Other titles include “The Devil Doesn’t Want You Dead” and “The Devil Doesn’t Want Your Money.” Robert said, “Sometimes I think nobody reads them, but then I get royalty checks.” He also penned a thinly autobiographical novel, “The Backyard Postmodernist,” in which he tells about being a teenager in Duluth, eating alone at the dinner table while his mother chases his father up Tenth Avenue West with a meat cleaver. That part isn’t fiction.
Once Nick had a group of songs down and a unique sound in mind, he searched for musicians and found the Lunds through Craigslist. Said Eric Lund, “I mentioned many of my influences in the ad, one of which was Bauhaus, which I think, is the one that caught their eye.” The elder Lund is also influenced by Jane’s Addiction, Love and Rockets, Wilco and The Black Crowes, while the younger listens to Charles Mingus, Dr. Dog, Mac DeMarco and Tame Impala. The Lunds also play in a vastly different band, The Lincoln Kreekers, performing old country and gospel at senior rest homes.
Armond Blackwater is a veteran sideman who, as this article is being written, is headed for a reunion gig in Sturgis, S.D. with Steppenwolf, for whom he played 1977-78. He joined The Dark Underbelly even though he had just officially retired from nearly four decades in music and moved from Florida to Superior, his father’s hometown where his children and grandchildren live.
“I viewed a video of TDU a few months before the move and dug what they were doing,” Armond said. “They invited me to join their recording session at Ash’s Five Miles from Nowhere studio the day after my return. I barely had time to shake the trauma of the 1,700 mile drive when we met in person for the first time. And then we played. I learned the songs immediately before each was taped. I listen for what wants to be there. In their case, the songs requested a hard rock organ a la Jon Lord or Goldy McJohn, two of my biggest influences.”
TDU is still a non-paying gig, so he doesn’t play live. “I had to prioritize gigs by revenue. Too much wear and tear on equipment,” he said. So Diane, who also plays classical music with the Duluth Civic Orchestra, steps in for the shows.
Music is the family business. “If we weren’t doing this,” Nick said, “me and Bob would probably be writing a screenplay or something more ridiculous than we do now.”

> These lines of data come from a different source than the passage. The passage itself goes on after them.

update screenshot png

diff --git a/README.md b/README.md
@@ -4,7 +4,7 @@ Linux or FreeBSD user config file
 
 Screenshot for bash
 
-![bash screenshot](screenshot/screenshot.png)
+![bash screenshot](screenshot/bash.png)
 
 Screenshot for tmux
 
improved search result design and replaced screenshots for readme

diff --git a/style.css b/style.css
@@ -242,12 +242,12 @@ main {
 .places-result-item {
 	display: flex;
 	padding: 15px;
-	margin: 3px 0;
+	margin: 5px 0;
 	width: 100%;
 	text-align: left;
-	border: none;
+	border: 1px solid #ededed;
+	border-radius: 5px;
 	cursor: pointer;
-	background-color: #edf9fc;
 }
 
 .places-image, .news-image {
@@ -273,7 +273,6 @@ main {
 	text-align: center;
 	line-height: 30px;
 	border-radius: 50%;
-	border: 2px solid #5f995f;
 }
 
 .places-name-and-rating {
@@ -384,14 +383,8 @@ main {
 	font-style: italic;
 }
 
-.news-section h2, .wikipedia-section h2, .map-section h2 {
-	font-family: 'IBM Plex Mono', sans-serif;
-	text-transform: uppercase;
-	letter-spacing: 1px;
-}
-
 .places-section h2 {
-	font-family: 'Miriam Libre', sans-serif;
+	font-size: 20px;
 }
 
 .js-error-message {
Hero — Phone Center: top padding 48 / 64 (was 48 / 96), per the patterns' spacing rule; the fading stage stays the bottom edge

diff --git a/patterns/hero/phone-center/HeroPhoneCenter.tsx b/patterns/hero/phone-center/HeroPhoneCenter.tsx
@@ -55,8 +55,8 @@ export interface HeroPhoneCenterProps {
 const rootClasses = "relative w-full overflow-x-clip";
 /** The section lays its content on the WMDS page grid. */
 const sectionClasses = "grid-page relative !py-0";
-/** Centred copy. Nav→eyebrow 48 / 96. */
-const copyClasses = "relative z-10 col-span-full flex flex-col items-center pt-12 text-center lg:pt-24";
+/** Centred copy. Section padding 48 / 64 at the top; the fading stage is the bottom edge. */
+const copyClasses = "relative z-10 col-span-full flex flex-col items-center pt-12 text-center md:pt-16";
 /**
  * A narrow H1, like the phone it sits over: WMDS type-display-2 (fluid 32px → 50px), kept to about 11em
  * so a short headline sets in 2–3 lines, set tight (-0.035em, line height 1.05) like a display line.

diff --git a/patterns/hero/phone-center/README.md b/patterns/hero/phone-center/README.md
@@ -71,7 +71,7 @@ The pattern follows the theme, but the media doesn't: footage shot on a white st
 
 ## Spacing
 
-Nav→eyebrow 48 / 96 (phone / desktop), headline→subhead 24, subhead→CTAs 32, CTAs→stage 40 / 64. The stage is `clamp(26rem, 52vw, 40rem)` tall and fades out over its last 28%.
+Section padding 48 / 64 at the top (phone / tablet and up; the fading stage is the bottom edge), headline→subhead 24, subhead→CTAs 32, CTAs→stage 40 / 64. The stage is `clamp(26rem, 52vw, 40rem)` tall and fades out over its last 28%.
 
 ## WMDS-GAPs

The Dark Underbelly’s next show is 8 p.m. Saturday, Aug. 4 at Blush with Night Jobs from Minneapolis and Parlor Voice from Grand Rapids, Mich. The Dark Underbelly’s albums are available at Electric Fetus, Amazon and Bandcamp.